Revision comparison data:
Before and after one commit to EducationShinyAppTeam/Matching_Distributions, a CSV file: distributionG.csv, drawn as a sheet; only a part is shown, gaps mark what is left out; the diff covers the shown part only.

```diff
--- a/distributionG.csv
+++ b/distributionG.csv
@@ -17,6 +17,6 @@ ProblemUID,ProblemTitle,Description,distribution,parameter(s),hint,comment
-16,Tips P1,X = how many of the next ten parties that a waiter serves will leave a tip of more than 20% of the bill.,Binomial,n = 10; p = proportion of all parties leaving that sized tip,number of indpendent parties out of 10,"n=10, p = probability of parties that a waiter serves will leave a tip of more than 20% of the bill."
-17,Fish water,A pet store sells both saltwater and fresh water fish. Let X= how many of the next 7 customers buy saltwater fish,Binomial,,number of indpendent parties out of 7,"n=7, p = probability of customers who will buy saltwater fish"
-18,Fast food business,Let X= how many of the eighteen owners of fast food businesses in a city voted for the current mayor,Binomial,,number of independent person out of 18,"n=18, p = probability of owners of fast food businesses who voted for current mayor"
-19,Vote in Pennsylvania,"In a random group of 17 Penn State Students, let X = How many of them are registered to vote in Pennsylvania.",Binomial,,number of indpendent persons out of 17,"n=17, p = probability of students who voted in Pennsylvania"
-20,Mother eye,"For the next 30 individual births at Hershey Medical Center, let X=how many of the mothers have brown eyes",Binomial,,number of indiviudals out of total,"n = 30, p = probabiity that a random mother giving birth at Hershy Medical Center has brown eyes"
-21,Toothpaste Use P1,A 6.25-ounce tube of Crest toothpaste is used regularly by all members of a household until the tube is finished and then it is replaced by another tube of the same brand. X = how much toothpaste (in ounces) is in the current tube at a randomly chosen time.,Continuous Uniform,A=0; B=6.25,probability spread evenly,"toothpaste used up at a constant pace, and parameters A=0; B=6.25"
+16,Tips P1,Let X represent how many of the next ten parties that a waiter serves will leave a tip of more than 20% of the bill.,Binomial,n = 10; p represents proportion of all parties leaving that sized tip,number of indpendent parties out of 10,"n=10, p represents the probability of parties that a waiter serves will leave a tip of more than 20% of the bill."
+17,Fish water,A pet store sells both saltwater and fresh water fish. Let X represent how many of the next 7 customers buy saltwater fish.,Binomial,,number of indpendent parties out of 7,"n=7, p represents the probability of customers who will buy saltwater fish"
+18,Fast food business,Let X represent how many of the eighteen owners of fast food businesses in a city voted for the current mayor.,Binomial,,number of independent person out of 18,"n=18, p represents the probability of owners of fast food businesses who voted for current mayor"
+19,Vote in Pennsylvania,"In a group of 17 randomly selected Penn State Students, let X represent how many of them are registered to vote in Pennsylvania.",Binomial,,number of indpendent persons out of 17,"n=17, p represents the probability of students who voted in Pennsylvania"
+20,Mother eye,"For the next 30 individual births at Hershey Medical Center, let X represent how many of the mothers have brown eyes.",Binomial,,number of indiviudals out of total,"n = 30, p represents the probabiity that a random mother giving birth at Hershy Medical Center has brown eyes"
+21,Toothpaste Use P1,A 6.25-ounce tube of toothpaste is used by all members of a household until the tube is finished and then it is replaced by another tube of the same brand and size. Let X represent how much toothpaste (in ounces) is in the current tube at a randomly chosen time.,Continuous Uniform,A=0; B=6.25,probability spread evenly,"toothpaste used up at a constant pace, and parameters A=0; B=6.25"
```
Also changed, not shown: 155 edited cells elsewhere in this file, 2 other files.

| Exercise |
Tally the lines of the records that contain the word "distributionG" and state the total alone.

| Problem solution |
3